MACOMB MAN ARRESTED, CHARGED WITH RECEIVING, POSSESSING CHILD PORNOGRAPHY
Chicago — Attorney General Lisa Madigan today said that a Macomb man was arrested on federal child pornography charges after a search of his residence revealed personal computer equipment containing more than 300 files of child pornography allegedly sent and received over the Internet.
Attorney General Madigan's High Tech Crimes Bureau initiated the investigation and obtained a federal search warrant that resulted in the arrest yesterday of Roger L. McCarty, 62, of the 200 block of West Fisk, Macomb, by Macomb Police, U.S. Immigration and Customs Enforcement and investigators from Madigan's office.
"My office is dedicated to working with our local and federal law enforcement partners to expose and prosecute those who deal in child pornography," said Madigan.
The United State's Attorney's Office today charged McCarty with one count of receipt of child pornography and one count of possession of child pornography. McCarty appeared before U.S. Magistrate Judge John A. Gorman. He is currently detained in the custody of the U.S. Marshals Service awaiting a preliminary hearing and detention hearing scheduled for December 18th at 11 a.m.
Early last month, the Attorney General's High Tech Crimes Bureau determined that a computer with an Internet Protocol (IP) address assigned to McCarty was being used to receive alleged child pornography. Undercover investigators from the Attorney General's Office identified more than a dozen files containing images and videos of alleged child pornography that McCarty allegedly exchanged via the Internet.
The offense of receipt of child pornography carries a mandatory minimum statutory penalty of five years in prison and up to 20 years in prison. If the defendant has a prior conviction, the statutory penalty is enhanced to 15 to 40 years in prison.

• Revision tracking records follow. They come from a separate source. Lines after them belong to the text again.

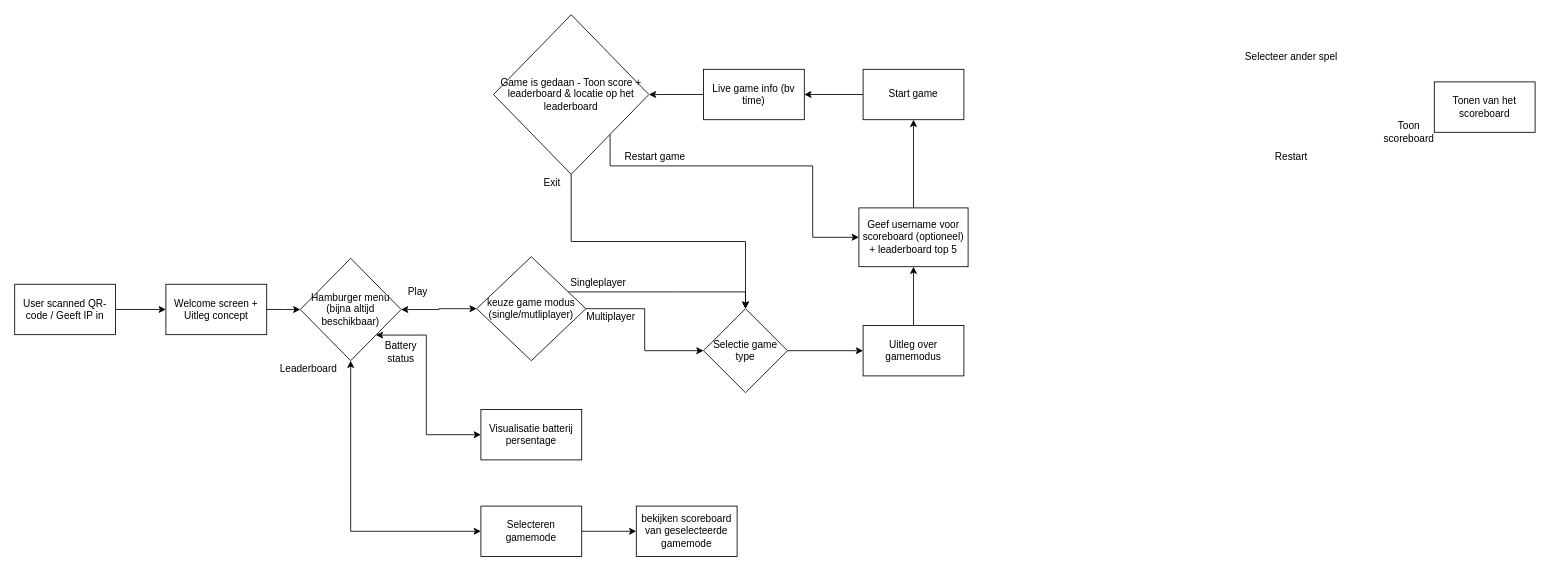
WoutDemeyere/Team-Project-TiktEm keeps this draw.io diagram as documentatie/flows.drawio. Above is the earlier version. Source tidied: cells renumbered, new cells numbered last; positions are measured from the earlier drawing's top-left corner, leaving out a move shared by most shapes. Both pictures are drawn from the tidied source at 84%, with x=0, y=0 at pixel (14, 14).
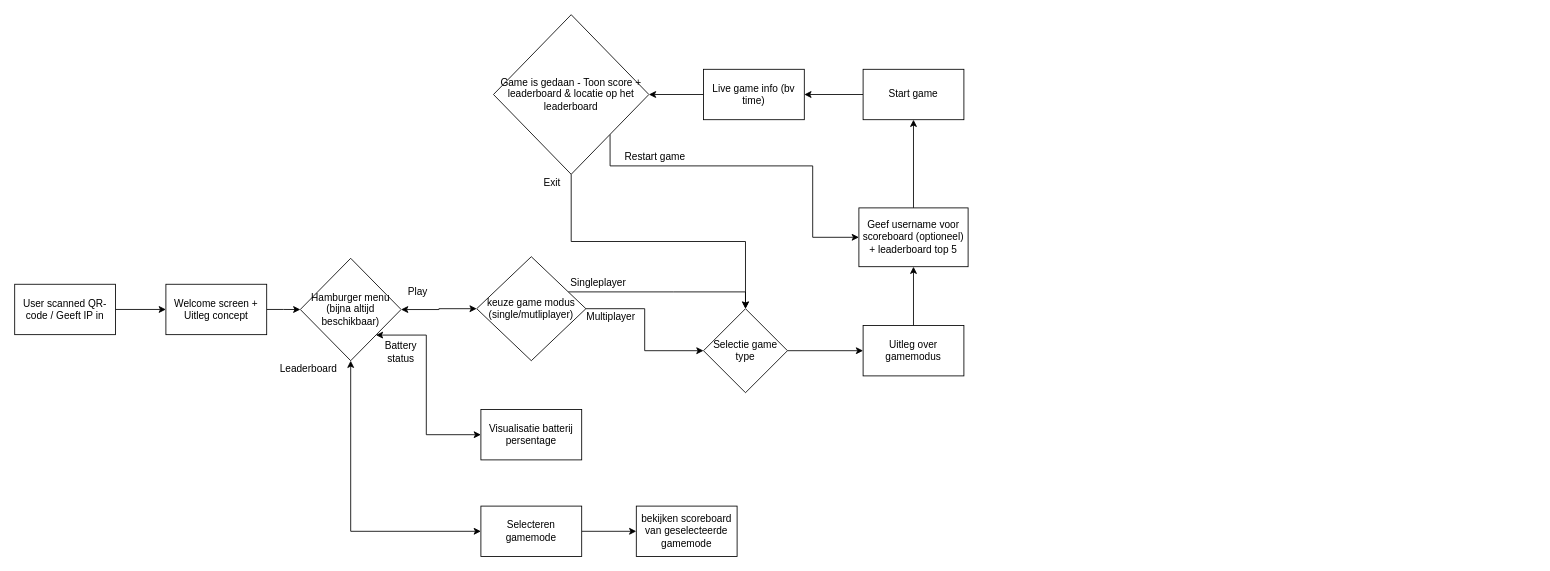
Above is the later version.

The edit, as a diff of the source:
```diff
@@
-    <mxCell id="14" value="Tonen van het scoreboard" style="rounded=0;whiteSpace=wrap;html=1;" parent="1" vertex="1">
-      <mxGeometry x="1690" y="80" width="120" height="60" as="geometry" />
-    </mxCell>
@@
-    <mxCell id="21" value="Toon scoreboard" style="text;html=1;strokeColor=none;fillColor=none;align=center;verticalAlign=middle;whiteSpace=wrap;rounded=0;" parent="1" vertex="1">
-      <mxGeometry x="1640" y="130" width="40" height="20" as="geometry" />
-    </mxCell>
-    <mxCell id="22" value="Restart" style="text;html=1;strokeColor=none;fillColor=none;align=center;verticalAlign=middle;whiteSpace=wrap;rounded=0;" parent="1" vertex="1">
-      <mxGeometry x="1500" y="160" width="40" height="20" as="geometry" />
-    </mxCell>
-    <mxCell id="23" value="Selecteer ander spel" style="text;html=1;strokeColor=none;fillColor=none;align=center;verticalAlign=middle;whiteSpace=wrap;rounded=0;" parent="1" vertex="1">
-      <mxGeometry x="1455" y="40" width="130" height="20" as="geometry" />
-    </mxCell>
```
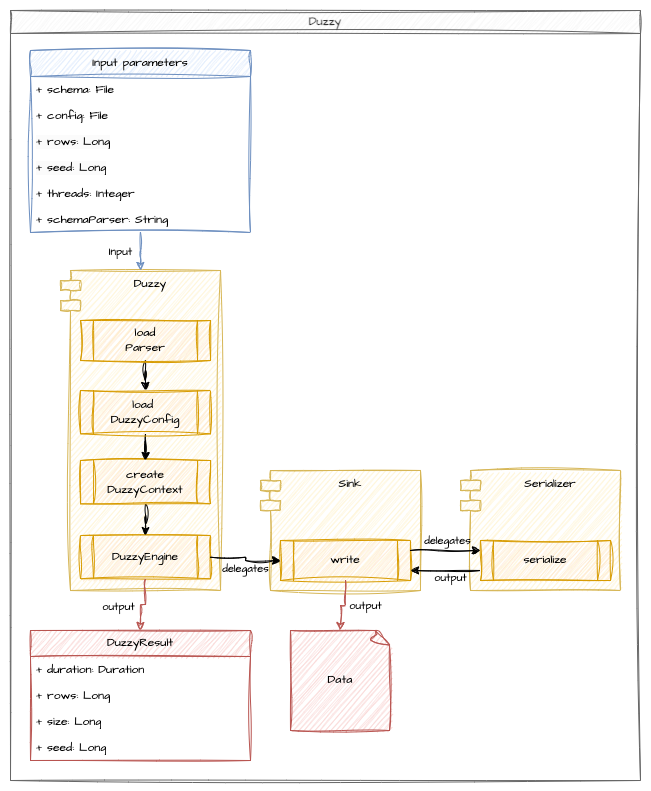
Before: docs/images/duzzy_main.png, a diagram exported from draw.io (bhagenbourger/duzzy). Source tidied: cells renumbered, new cells last; positions are measured from the earlier drawing's top-left corner, leaving out a move shared by most shapes.
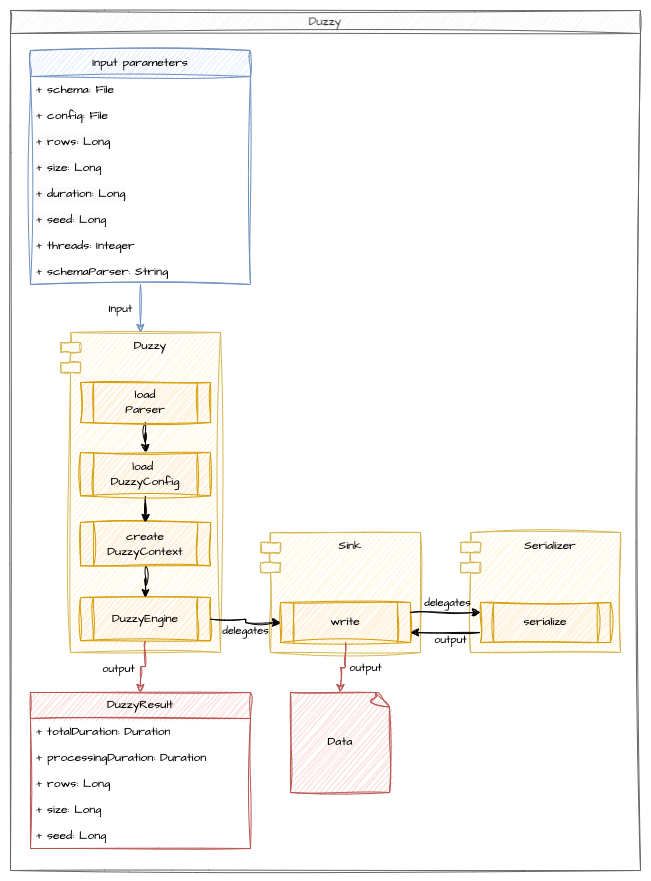
Later version of the same file.

Change to the diagram source:
```diff
@@ -3,16 +3,16 @@
     <mxCell id="0" />
     <mxCell id="1" parent="0" />
     <mxCell id="2" value="Duzzy" style="swimlane;whiteSpace=wrap;html=1;sketch=1;hachureGap=4;jiggle=2;curveFitting=1;fontFamily=Architects Daughter;fontSource=https%3A%2F%2Ffonts.googleapis.com%2Fcss%3Ffamily%3DArchitects%2BDaughter;fillColor=#f5f5f5;fontColor=#333333;strokeColor=#666666;" parent="1" vertex="1">
-      <mxGeometry width="630" height="770" as="geometry" />
+      <mxGeometry width="630" height="860" as="geometry" />
     </mxCell>
     <mxCell id="3" value="Serializer" style="shape=module;align=left;spacingLeft=20;align=center;verticalAlign=top;whiteSpace=wrap;html=1;sketch=1;hachureGap=4;jiggle=2;curveFitting=1;fontFamily=Architects Daughter;fontSource=https%3A%2F%2Ffonts.googleapis.com%2Fcss%3Ffamily%3DArchitects%2BDaughter;fillColor=#fff2cc;strokeColor=#d6b656;" parent="2" vertex="1">
-      <mxGeometry x="450" y="460" width="160" height="120" as="geometry" />
+      <mxGeometry x="450" y="522" width="160" height="120" as="geometry" />
     </mxCell>
     <mxCell id="4" value="serialize" style="shape=process;whiteSpace=wrap;html=1;backgroundOutline=1;sketch=1;hachureGap=4;jiggle=2;curveFitting=1;fontFamily=Architects Daughter;fontSource=https%3A%2F%2Ffonts.googleapis.com%2Fcss%3Ffamily%3DArchitects%2BDaughter;fillColor=#ffe6cc;strokeColor=#d79b00;" parent="3" vertex="1">
       <mxGeometry x="20" y="70" width="130" height="40" as="geometry" />
     </mxCell>
     <mxCell id="5" value="Sink" style="shape=module;align=left;spacingLeft=20;align=center;verticalAlign=top;whiteSpace=wrap;html=1;sketch=1;hachureGap=4;jiggle=2;curveFitting=1;fontFamily=Architects Daughter;fontSource=https%3A%2F%2Ffonts.googleapis.com%2Fcss%3Ffamily%3DArchitects%2BDaughter;fillColor=#fff2cc;strokeColor=#d6b656;" parent="2" vertex="1">
-      <mxGeometry x="250" y="460" width="160" height="120" as="geometry" />
+      <mxGeometry x="250" y="522" width="160" height="120" as="geometry" />
     </mxCell>
     <mxCell id="6" value="write" style="shape=process;whiteSpace=wrap;html=1;backgroundOutline=1;sketch=1;hachureGap=4;jiggle=2;curveFitting=1;fontFamily=Architects Daughter;fontSource=https%3A%2F%2Ffonts.googleapis.com%2Fcss%3Ffamily%3DArchitects%2BDaughter;fillColor=#ffe6cc;strokeColor=#d79b00;" parent="5" vertex="1">
       <mxGeometry x="20" y="70" width="130" height="40" as="geometry" />
@@ -30,7 +30,7 @@
       <mxGeometry x="-0.2" y="-1" relative="1" as="geometry" />
     </mxCell>
     <mxCell id="11" value="Duzzy" style="shape=module;align=left;spacingLeft=20;align=center;verticalAlign=top;whiteSpace=wrap;html=1;sketch=1;hachureGap=4;jiggle=2;curveFitting=1;fontFamily=Architects Daughter;fontSource=https%3A%2F%2Ffonts.googleapis.com%2Fcss%3Ffamily%3DArchitects%2BDaughter;fillColor=#fff2cc;strokeColor=#d6b656;" parent="2" vertex="1">
-      <mxGeometry x="50" y="260" width="160" height="320" as="geometry" />
+      <mxGeometry x="50" y="322" width="160" height="320" as="geometry" />
     </mxCell>
     <mxCell id="12" value="DuzzyEngine" style="shape=process;whiteSpace=wrap;html=1;backgroundOutline=1;sketch=1;hachureGap=4;jiggle=2;curveFitting=1;fontFamily=Architects Daughter;fontSource=https%3A%2F%2Ffonts.googleapis.com%2Fcss%3Ffamily%3DArchitects%2BDaughter;fillColor=#ffe6cc;strokeColor=#d79b00;" parent="11" vertex="1">
       <mxGeometry x="20" y="265" width="130" height="43.3" as="geometry" />
@@ -57,20 +57,23 @@
       <mxGeometry x="0.01" relative="1" as="geometry" />
     </mxCell>
     <mxCell id="20" value="DuzzyResult" style="swimlane;fontStyle=0;horizontal=1;startSize=26;fillColor=#f8cecc;whiteSpace=wrap;html=1;sketch=1;hachureGap=4;jiggle=2;curveFitting=1;fontFamily=Architects Daughter;fontSource=https%3A%2F%2Ffonts.googleapis.com%2Fcss%3Ffamily%3DArchitects%2BDaughter;swimlaneLine=1;strokeColor=#b85450;" parent="2" vertex="1">
-      <mxGeometry x="20" y="620" width="220" height="130" as="geometry" />
+      <mxGeometry x="20" y="682" width="220" height="156" as="geometry" />
     </mxCell>
-    <mxCell id="21" value="+ duration: Duration" style="text;strokeColor=none;fillColor=none;align=left;verticalAlign=top;spacingLeft=4;spacingRight=4;overflow=hidden;whiteSpace=wrap;html=1;fontFamily=Architects Daughter;fontSource=https%3A%2F%2Ffonts.googleapis.com%2Fcss%3Ffamily%3DArchitects%2BDaughter;" parent="20" vertex="1">
+    <mxCell id="21" value="+ totalDuration: Duration" style="text;strokeColor=none;fillColor=none;align=left;verticalAlign=top;spacingLeft=4;spacingRight=4;overflow=hidden;whiteSpace=wrap;html=1;fontFamily=Architects Daughter;fontSource=https%3A%2F%2Ffonts.googleapis.com%2Fcss%3Ffamily%3DArchitects%2BDaughter;" parent="20" vertex="1">
       <mxGeometry y="26" width="220" height="26" as="geometry" />
     </mxCell>
+    <mxCell id="24" value="+ processingDuration: Duration" style="text;strokeColor=none;fillColor=none;align=left;verticalAlign=top;spacingLeft=4;spacingRight=4;overflow=hidden;whiteSpace=wrap;html=1;fontFamily=Architects Daughter;fontSource=https%3A%2F%2Ffonts.googleapis.com%2Fcss%3Ffamily%3DArchitects%2BDaughter;" parent="20" vertex="1">
+      <mxGeometry y="52" width="220" height="26" as="geometry" />
+    </mxCell>
     <mxCell id="22" value="+ rows: Long" style="text;strokeColor=none;fillColor=none;align=left;verticalAlign=top;spacingLeft=4;spacingRight=4;overflow=hidden;whiteSpace=wrap;html=1;fontFamily=Architects Daughter;fontSource=https%3A%2F%2Ffonts.googleapis.com%2Fcss%3Ffamily%3DArchitects%2BDaughter;" parent="20" vertex="1">
-      <mxGeometry y="52" width="220" height="26" as="geometry" />
+      <mxGeometry y="78" width="220" height="26" as="geometry" />
     </mxCell>
     <mxCell id="23" value="+ size: Long" style="text;strokeColor=none;fillColor=none;align=left;verticalAlign=top;spacingLeft=4;spacingRight=4;overflow=hidden;whiteSpace=wrap;html=1;fontFamily=Architects Daughter;fontSource=https%3A%2F%2Ffonts.googleapis.com%2Fcss%3Ffamily%3DArchitects%2BDaughter;" parent="20" vertex="1">
-      <mxGeometry y="78" width="220" height="26" as="geometry" />
+      <mxGeometry y="104" width="220" height="26" as="geometry" />
     </mxCell>
-    <mxCell id="24" value="+ seed: Long" style="text;strokeColor=none;fillColor=none;align=left;verticalAlign=top;spacingLeft=4;spacingRight=4;overflow=hidden;whiteSpace=wrap;html=1;fontFamily=Architects Daughter;fontSource=https%3A%2F%2Ffonts.googleapis.com%2Fcss%3Ffamily%3DArchitects%2BDaughter;" parent="20" vertex="1">
-      <mxGeometry y="104" width="220" height="26" as="geometry" />
-    </mxCell>
+    <mxCell id="38" value="+ seed: Long" style="text;strokeColor=none;fillColor=none;align=left;verticalAlign=top;spacingLeft=4;spacingRight=4;overflow=hidden;whiteSpace=wrap;html=1;fontFamily=Architects Daughter;fontSource=https%3A%2F%2Ffonts.googleapis.com%2Fcss%3Ffamily%3DArchitects%2BDaughter;" parent="20" vertex="1">
+      <mxGeometry y="130" width="220" height="26" as="geometry" />
+    </mxCell>
     <mxCell id="25" style="edgeStyle=orthogonalEdgeStyle;rounded=0;sketch=1;hachureGap=4;jiggle=2;curveFitting=1;jettySize=auto;html=1;exitX=0.5;exitY=1;exitDx=0;exitDy=0;entryX=0.5;entryY=0;entryDx=0;entryDy=0;fontFamily=Architects Daughter;fontSource=https%3A%2F%2Ffonts.googleapis.com%2Fcss%3Ffamily%3DArchitects%2BDaughter;fillColor=#f8cecc;strokeColor=#b85450;spacingRight=10;" parent="2" edge="1" source="12" target="20">
       <mxGeometry relative="1" as="geometry" />
     </mxCell>
@@ -81,7 +84,7 @@
       <mxGeometry relative="1" as="geometry" />
     </mxCell>
     <mxCell id="28" value="Input parameters" style="swimlane;fontStyle=0;horizontal=1;startSize=26;fillColor=#dae8fc;whiteSpace=wrap;html=1;sketch=1;hachureGap=4;jiggle=2;curveFitting=1;fontFamily=Architects Daughter;fontSource=https%3A%2F%2Ffonts.googleapis.com%2Fcss%3Ffamily%3DArchitects%2BDaughter;swimlaneLine=1;strokeColor=#6c8ebf;" parent="2" vertex="1">
-      <mxGeometry x="20" y="40" width="220" height="182" as="geometry" />
+      <mxGeometry x="20" y="40" width="220" height="234" as="geometry" />
     </mxCell>
     <mxCell id="29" value="+ schema: File" style="text;strokeColor=none;fillColor=none;align=left;verticalAlign=top;spacingLeft=4;spacingRight=4;overflow=hidden;whiteSpace=wrap;html=1;fontFamily=Architects Daughter;fontSource=https%3A%2F%2Ffonts.googleapis.com%2Fcss%3Ffamily%3DArchitects%2BDaughter;" parent="28" vertex="1">
       <mxGeometry y="26" width="220" height="26" as="geometry" />
@@ -92,17 +95,23 @@
     <mxCell id="31" value="&lt;meta charset=&quot;utf-8&quot;&gt;&lt;span style=&quot;color: rgb(0, 0, 0); font-family: &amp;quot;Architects Daughter&amp;quot;; font-size: 12px; font-style: normal; font-variant-ligatures: normal; font-variant-caps: normal; font-weight: 400; letter-spacing: normal; orphans: 2; text-align: left; text-indent: 0px; text-transform: none; widows: 2; word-spacing: 0px; -webkit-text-stroke-width: 0px; white-space: normal; background-color: rgb(251, 251, 251); text-decoration-thickness: initial; text-decoration-style: initial; text-decoration-color: initial; display: inline !important; float: none;&quot;&gt;+ rows: Long&lt;/span&gt;" style="text;strokeColor=none;fillColor=none;align=left;verticalAlign=top;spacingLeft=4;spacingRight=4;overflow=hidden;whiteSpace=wrap;html=1;fontFamily=Architects Daughter;fontSource=https%3A%2F%2Ffonts.googleapis.com%2Fcss%3Ffamily%3DArchitects%2BDaughter;" parent="28" vertex="1">
       <mxGeometry y="78" width="220" height="26" as="geometry" />
     </mxCell>
+    <mxCell id="39" value="&lt;span style=&quot;color: rgb(0, 0, 0); font-family: &amp;quot;Architects Daughter&amp;quot;; font-size: 12px; font-style: normal; font-variant-ligatures: normal; font-variant-caps: normal; font-weight: 400; letter-spacing: normal; orphans: 2; text-align: left; text-indent: 0px; text-transform: none; widows: 2; word-spacing: 0px; -webkit-text-stroke-width: 0px; white-space: normal; background-color: rgb(251, 251, 251); text-decoration-thickness: initial; text-decoration-style: initial; text-decoration-color: initial; float: none; display: inline !important;&quot;&gt;+ size: Long&lt;/span&gt;" style="text;strokeColor=none;fillColor=none;align=left;verticalAlign=top;spacingLeft=4;spacingRight=4;overflow=hidden;whiteSpace=wrap;html=1;fontFamily=Architects Daughter;fontSource=https%3A%2F%2Ffonts.googleapis.com%2Fcss%3Ffamily%3DArchitects%2BDaughter;" parent="28" vertex="1">
+      <mxGeometry y="104" width="220" height="26" as="geometry" />
+    </mxCell>
+    <mxCell id="40" value="&lt;span style=&quot;color: rgb(0, 0, 0); font-family: &amp;quot;Architects Daughter&amp;quot;; font-size: 12px; font-style: normal; font-variant-ligatures: normal; font-variant-caps: normal; font-weight: 400; letter-spacing: normal; orphans: 2; text-align: left; text-indent: 0px; text-transform: none; widows: 2; word-spacing: 0px; -webkit-text-stroke-width: 0px; white-space: normal; background-color: rgb(251, 251, 251); text-decoration-thickness: initial; text-decoration-style: initial; text-decoration-color: initial; float: none; display: inline !important;&quot;&gt;+ duration: Long&lt;/span&gt;" style="text;strokeColor=none;fillColor=none;align=left;verticalAlign=top;spacingLeft=4;spacingRight=4;overflow=hidden;whiteSpace=wrap;html=1;fontFamily=Architects Daughter;fontSource=https%3A%2F%2Ffonts.googleapis.com%2Fcss%3Ffamily%3DArchitects%2BDaughter;" parent="28" vertex="1">
+      <mxGeometry y="130" width="220" height="26" as="geometry" />
+    </mxCell>
     <mxCell id="32" value="&lt;meta charset=&quot;utf-8&quot;&gt;&lt;span style=&quot;color: rgb(0, 0, 0); font-family: &amp;quot;Architects Daughter&amp;quot;; font-size: 12px; font-style: normal; font-variant-ligatures: normal; font-variant-caps: normal; font-weight: 400; letter-spacing: normal; orphans: 2; text-align: left; text-indent: 0px; text-transform: none; widows: 2; word-spacing: 0px; -webkit-text-stroke-width: 0px; white-space: normal; background-color: rgb(251, 251, 251); text-decoration-thickness: initial; text-decoration-style: initial; text-decoration-color: initial; display: inline !important; float: none;&quot;&gt;+ seed: Long&lt;/span&gt;" style="text;strokeColor=none;fillColor=none;align=left;verticalAlign=top;spacingLeft=4;spacingRight=4;overflow=hidden;whiteSpace=wrap;html=1;fontFamily=Architects Daughter;fontSource=https%3A%2F%2Ffonts.googleapis.com%2Fcss%3Ffamily%3DArchitects%2BDaughter;" parent="28" vertex="1">
-      <mxGeometry y="104" width="220" height="26" as="geometry" />
+      <mxGeometry y="156" width="220" height="26" as="geometry" />
     </mxCell>
     <mxCell id="33" value="+ threads: Integer" style="text;strokeColor=none;fillColor=none;align=left;verticalAlign=top;spacingLeft=4;spacingRight=4;overflow=hidden;whiteSpace=wrap;html=1;fontFamily=Architects Daughter;fontSource=https%3A%2F%2Ffonts.googleapis.com%2Fcss%3Ffamily%3DArchitects%2BDaughter;" parent="28" vertex="1">
-      <mxGeometry y="130" width="220" height="26" as="geometry" />
+      <mxGeometry y="182" width="220" height="26" as="geometry" />
     </mxCell>
     <mxCell id="34" value="+ schemaParser: String" style="text;strokeColor=none;fillColor=none;align=left;verticalAlign=top;spacingLeft=4;spacingRight=4;overflow=hidden;whiteSpace=wrap;html=1;fontFamily=Architects Daughter;fontSource=https%3A%2F%2Ffonts.googleapis.com%2Fcss%3Ffamily%3DArchitects%2BDaughter;" parent="28" vertex="1">
-      <mxGeometry y="156" width="220" height="26" as="geometry" />
+      <mxGeometry y="208" width="220" height="26" as="geometry" />
     </mxCell>
     <mxCell id="35" value="Data" style="whiteSpace=wrap;html=1;shape=mxgraph.basic.document;sketch=1;hachureGap=4;jiggle=2;curveFitting=1;fontFamily=Architects Daughter;fontSource=https%3A%2F%2Ffonts.googleapis.com%2Fcss%3Ffamily%3DArchitects%2BDaughter;fillColor=#f8cecc;strokeColor=#b85450;" parent="2" vertex="1">
-      <mxGeometry x="280" y="620" width="100" height="100" as="geometry" />
+      <mxGeometry x="280" y="682" width="100" height="100" as="geometry" />
     </mxCell>
     <mxCell id="36" style="edgeStyle=orthogonalEdgeStyle;rounded=0;sketch=1;hachureGap=4;jiggle=2;curveFitting=1;jettySize=auto;html=1;entryX=0.5;entryY=0;entryDx=0;entryDy=0;entryPerimeter=0;fontFamily=Architects Daughter;fontSource=https%3A%2F%2Ffonts.googleapis.com%2Fcss%3Ffamily%3DArchitects%2BDaughter;fillColor=#f8cecc;strokeColor=#b85450;labelBackgroundColor=none;spacingTop=10;" parent="2" edge="1" source="6" target="35">
       <mxGeometry relative="1" as="geometry" />
```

The statutory penalty for the offense of possession of child pornography is up to 10 years in prison. Both offenses carry terms of supervised release of up to life following imprisonment.
The public is reminded that these charges are accusations and the defendant is presumed to be innocent until proven guilty. The Office of Acting U.S. Attorney Jeffrey B. Lang of the Central District of Illinois will prosecute the case.
According to the affidavit, McCarty also has a prior conviction in McDonough County for sexual based crimes.
Through her High Tech Crimes Bureau, the Attorney General oversees the Illinois Internet Crimes Against Children (ICAC) Task Force with a grant from the U.S. Department of Justice. The Illinois ICAC task force is one of 62 similar organizations nationwide designed to investigate child exploitation crimes and provide Internet safety education and training programs. Through October 2009, the Illinois ICAC task force provided Internet safety training and education to more than 99,219 parents and students and 8,895 law enforcement officers and prosecutors. For more information about the Attorney General's efforts to promote online safety, visit http://www.illinoisattorneygeneral.gov/communities/index.html.